Glenglassaugh is a Highland single malt distillery located on the exposed North Sea coast of Aberdeenshire. The name translates as 'valley of the green grass' from Gaelic and refers to the shallow valley in which the distillery sits. This former blenders' workhorse has concentrated exclusively on building its single malt presence since reawakening from a long dormant period in 2008. Definitely an undiscovered Scotch whisky gem.

The whole Glenglassaugh distillery area surrounded by green fields with blue sky in the background viewed from afar
Glenglassaugh distillery


Glenglassaugh is known for its light, delicate and fruity style. Notes of apple, pear, freshly cut grass and lemon zest are common. Smoky whisky is produced for a short period each year and uses local Highland peat. This gives a mild, sweet and gentle style of smoke.

The core range reflects the recent lengthy period of closure, meaning whiskies are released with either no age statement or serious age. The Revival was the first new whisky release in 2012, featuring bourbon, sherry and red wine barrels. It was followed a year later by Evolution, matured in Tennessee whiskey casks. The peated Torfa (meaning 'peat' in Gaelic) joined the range in 2014. Aged bottlings include 30, 40 and 50 year olds.

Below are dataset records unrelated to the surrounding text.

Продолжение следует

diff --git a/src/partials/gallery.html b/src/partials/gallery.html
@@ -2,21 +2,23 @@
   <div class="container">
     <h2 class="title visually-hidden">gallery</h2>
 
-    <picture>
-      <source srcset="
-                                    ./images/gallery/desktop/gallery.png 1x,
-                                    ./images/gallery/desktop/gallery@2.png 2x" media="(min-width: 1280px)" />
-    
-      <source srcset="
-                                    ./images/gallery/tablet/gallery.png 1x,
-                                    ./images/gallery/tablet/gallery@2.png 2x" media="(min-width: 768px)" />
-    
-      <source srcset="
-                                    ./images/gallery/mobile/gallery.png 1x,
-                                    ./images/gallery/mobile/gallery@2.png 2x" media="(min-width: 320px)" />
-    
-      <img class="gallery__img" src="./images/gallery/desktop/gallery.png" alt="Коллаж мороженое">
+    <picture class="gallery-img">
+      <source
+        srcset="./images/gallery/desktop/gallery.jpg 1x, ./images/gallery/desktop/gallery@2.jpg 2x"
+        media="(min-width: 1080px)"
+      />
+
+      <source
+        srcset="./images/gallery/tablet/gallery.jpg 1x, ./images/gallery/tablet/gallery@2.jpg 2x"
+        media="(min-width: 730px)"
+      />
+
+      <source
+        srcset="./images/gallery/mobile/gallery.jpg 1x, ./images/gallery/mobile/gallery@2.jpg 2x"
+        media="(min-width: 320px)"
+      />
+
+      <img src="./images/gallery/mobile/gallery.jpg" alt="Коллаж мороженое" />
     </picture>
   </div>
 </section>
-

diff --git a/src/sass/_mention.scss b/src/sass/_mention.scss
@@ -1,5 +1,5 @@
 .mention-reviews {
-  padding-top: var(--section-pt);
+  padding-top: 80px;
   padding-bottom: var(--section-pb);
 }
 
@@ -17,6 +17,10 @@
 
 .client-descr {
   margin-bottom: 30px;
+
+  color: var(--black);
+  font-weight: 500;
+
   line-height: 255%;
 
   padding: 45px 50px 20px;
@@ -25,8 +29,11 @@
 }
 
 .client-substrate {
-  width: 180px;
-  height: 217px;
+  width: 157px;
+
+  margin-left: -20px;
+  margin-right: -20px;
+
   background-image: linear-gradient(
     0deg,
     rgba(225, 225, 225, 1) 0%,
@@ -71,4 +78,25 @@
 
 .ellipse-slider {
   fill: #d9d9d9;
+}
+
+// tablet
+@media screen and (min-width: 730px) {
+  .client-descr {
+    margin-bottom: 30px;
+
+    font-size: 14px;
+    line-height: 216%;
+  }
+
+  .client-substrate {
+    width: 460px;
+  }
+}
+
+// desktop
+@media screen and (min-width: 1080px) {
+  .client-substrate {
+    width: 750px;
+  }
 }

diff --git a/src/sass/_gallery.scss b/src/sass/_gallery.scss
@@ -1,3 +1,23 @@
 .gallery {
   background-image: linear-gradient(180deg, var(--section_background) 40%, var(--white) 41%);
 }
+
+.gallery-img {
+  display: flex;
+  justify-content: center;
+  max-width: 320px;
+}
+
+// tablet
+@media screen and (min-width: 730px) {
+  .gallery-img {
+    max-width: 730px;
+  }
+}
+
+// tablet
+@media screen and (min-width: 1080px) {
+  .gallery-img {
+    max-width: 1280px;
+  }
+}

The core products are joined by special limited editions, most notably the Octaves series and Coastal Casks. These come with a different wood finish in small casks or as a single cask at natural cask strength respectively.

A bright red apple
One and a half pears
A lemon zest curl
Grey smoke in front of a white background


The equipment at the distillery is largely hand operated and gives Glenglassaugh a traditional feel. There is an old Porteus mill, dating back to the 1960s, and this feeds a 5.2 tonne mash tun. This was also made by Porteus and is cast iron. There are six washbacks, four wooden and two stainless steel, with a long fermentation time of 80 hours. This leads to the fruity character in style of the whisky. One pair of large stills produce an annual capacity of 1.1 million litres. Unusually, the spirit still is marginally larger than the wash still.

The majority of the spirit is unpeated, but 5% per annum (55,000 litres) is peated to a level of 30ppm. There are a mix of dunnage and palletised warehouses on site, and a cask filling building. Here there is a long tradition of playing classical music as barrels are filled with new make spirit. This is believed to calm the spirit as it begins its maturation.


Glenglassaugh was founded in 1875 by local businessman James Moir and his two nephews, Alexander and William Morrison. It is located on Sandend Bay, one of Scotland's best surfing beaches, close to the harbour town of Portsoy. Their whisky quickly became highly sought after amongst big blending houses across Scotland. Glenglassaugh has historically featured in popular blended whiskies such as Cutty Sark and Famous Grouse.

Black and white photo of casks stacked neatly in shekves in Glenglassaugh's warehouse
Inside of Glenglassaugh's warehouse

Despite this, the distillery had an intermittent production history with three major periods of closure. Each spanned at least 20 years. The dormant times were 1908-1931, 1936-1957 and 1986-2008. Glenglassaugh's remote coastal location was a key factor.

The most recent revival came in 2008 when Glenglassaugh was purchased by Scaent Group. They took a year to renovate the buildings and equipment. They also inherited 400 maturing casks as part of the deal. Production began in 2009. The Benriach Distillery Co. took over in 2013 and in turn sold Glenglassaugh, along with their two other distilleries of Benriach and Glendronach, to Brown-Forman in 2016. They remain the current owners.